▶ _Problem requirements_: Using the entries below, write out the line with "-* Mailgun is", the line with "-1. Add a domain", and every line in between, exactly as each is written.

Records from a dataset
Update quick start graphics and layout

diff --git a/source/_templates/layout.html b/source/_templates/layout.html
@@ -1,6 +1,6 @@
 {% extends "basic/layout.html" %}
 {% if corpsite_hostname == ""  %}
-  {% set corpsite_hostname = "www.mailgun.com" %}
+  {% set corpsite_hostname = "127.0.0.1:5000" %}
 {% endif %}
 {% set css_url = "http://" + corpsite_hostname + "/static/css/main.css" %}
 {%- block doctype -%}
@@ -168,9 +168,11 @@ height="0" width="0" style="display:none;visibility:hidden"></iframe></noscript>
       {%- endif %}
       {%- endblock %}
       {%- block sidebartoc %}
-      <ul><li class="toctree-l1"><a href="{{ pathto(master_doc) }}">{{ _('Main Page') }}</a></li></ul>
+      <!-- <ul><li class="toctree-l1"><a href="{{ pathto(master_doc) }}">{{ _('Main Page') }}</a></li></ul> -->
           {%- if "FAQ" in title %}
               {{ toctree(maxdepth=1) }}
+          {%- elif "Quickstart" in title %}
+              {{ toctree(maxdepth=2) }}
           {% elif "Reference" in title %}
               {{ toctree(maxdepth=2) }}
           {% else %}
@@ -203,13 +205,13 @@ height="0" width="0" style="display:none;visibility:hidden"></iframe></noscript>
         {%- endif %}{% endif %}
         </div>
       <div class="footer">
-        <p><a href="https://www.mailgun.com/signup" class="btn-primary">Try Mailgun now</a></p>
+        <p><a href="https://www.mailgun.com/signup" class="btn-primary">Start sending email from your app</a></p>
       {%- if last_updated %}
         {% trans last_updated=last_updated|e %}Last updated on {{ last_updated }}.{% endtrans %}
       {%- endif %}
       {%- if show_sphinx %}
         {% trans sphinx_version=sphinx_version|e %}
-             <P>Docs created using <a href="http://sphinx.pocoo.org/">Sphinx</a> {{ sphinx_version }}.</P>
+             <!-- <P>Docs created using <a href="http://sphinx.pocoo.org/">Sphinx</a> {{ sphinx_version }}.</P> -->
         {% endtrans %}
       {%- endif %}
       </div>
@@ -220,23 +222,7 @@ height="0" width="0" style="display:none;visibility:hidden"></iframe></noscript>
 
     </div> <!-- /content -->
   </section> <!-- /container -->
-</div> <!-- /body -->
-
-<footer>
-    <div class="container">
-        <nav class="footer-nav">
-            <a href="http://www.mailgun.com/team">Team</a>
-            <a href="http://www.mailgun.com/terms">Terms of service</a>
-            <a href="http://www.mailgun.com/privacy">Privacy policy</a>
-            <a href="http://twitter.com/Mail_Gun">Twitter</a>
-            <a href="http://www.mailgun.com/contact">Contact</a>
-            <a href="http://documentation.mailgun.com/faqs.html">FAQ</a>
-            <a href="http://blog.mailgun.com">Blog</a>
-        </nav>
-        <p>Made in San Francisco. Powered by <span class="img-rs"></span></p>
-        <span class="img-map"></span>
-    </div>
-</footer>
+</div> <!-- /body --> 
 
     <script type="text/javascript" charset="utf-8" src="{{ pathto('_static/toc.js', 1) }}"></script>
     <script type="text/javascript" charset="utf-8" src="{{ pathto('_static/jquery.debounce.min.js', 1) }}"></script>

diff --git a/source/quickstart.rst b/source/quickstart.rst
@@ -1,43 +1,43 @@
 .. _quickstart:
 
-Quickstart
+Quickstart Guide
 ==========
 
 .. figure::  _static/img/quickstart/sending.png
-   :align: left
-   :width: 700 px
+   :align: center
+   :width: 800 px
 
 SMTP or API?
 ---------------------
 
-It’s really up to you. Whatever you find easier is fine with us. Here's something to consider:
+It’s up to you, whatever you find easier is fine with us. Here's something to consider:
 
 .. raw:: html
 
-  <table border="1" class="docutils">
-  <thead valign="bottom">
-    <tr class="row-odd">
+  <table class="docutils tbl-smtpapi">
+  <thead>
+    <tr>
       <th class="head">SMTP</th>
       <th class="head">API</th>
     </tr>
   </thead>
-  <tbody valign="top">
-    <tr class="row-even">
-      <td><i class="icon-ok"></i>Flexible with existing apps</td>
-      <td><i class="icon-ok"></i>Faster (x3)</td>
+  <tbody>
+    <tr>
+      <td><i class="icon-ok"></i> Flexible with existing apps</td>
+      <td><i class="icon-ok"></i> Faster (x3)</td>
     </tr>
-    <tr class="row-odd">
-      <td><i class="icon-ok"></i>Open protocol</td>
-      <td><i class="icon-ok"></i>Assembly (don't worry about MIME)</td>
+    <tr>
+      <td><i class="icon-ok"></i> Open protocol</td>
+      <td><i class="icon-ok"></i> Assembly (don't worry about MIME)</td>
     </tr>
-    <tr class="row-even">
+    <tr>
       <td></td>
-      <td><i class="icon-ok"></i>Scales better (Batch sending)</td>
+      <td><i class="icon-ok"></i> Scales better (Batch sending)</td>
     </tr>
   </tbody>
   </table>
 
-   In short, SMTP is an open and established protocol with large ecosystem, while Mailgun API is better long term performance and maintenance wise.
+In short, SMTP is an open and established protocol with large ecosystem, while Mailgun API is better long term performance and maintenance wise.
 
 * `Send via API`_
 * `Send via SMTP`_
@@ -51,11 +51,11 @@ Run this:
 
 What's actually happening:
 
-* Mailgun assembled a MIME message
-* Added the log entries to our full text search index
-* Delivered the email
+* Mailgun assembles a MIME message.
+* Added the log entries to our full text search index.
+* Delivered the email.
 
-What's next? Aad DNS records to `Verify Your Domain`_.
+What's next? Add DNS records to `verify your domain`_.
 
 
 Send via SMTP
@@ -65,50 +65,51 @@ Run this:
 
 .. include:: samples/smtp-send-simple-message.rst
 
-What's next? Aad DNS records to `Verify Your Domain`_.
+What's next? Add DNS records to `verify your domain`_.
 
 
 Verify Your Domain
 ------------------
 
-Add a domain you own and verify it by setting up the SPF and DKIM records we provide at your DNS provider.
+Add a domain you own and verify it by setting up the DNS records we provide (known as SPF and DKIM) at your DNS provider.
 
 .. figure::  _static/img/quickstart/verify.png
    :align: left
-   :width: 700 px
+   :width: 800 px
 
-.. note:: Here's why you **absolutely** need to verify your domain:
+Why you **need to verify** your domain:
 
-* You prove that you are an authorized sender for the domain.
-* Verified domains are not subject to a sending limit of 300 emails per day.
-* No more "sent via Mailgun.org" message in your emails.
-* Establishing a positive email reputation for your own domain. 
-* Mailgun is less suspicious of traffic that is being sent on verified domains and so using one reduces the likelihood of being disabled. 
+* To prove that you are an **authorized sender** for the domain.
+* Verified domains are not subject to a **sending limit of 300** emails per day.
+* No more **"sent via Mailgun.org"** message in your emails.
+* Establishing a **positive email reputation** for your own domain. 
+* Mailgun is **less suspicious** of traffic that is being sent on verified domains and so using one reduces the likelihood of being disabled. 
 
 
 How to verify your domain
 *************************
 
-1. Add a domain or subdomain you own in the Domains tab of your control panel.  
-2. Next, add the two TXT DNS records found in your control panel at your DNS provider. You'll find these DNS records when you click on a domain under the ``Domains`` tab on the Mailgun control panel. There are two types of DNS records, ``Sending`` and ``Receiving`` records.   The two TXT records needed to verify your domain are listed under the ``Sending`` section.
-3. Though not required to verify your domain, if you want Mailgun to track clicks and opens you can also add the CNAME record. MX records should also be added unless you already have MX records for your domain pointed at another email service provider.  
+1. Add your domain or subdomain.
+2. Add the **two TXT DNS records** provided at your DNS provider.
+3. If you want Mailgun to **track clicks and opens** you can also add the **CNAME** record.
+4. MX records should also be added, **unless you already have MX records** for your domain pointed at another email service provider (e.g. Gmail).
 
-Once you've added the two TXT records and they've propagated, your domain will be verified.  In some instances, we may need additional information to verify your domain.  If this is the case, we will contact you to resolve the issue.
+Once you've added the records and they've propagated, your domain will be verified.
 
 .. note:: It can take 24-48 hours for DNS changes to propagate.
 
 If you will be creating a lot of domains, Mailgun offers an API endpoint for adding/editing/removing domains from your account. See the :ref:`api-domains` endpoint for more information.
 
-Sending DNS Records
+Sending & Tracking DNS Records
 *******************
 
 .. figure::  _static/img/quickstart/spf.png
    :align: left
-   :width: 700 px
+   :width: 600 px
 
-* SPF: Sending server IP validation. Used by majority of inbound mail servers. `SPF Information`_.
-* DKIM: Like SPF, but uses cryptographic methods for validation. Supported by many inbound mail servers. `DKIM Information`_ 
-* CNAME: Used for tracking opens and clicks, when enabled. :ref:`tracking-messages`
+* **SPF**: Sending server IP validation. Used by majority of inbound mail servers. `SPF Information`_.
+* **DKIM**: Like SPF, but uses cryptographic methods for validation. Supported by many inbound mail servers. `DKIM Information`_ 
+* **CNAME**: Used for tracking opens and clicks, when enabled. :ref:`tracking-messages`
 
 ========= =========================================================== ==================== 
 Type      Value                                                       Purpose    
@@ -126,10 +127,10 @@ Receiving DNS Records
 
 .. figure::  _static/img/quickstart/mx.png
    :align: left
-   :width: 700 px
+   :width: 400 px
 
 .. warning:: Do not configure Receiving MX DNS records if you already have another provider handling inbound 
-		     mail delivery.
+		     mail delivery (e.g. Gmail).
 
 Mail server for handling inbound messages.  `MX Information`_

▶ _Written solution_:
-* Mailgun is less suspicious of traffic that is being sent on verified domains and so using one reduces the likelihood of being disabled. 
+* To prove that you are an **authorized sender** for the domain.
+* Verified domains are not subject to a **sending limit of 300** emails per day.
+* No more **"sent via Mailgun.org"** message in your emails.
+* Establishing a **positive email reputation** for your own domain. 
+* Mailgun is **less suspicious** of traffic that is being sent on verified domains and so using one reduces the likelihood of being disabled. 
 
 
 How to verify your domain
 *************************
 
-1. Add a domain or subdomain you own in the Domains tab of your control panel.  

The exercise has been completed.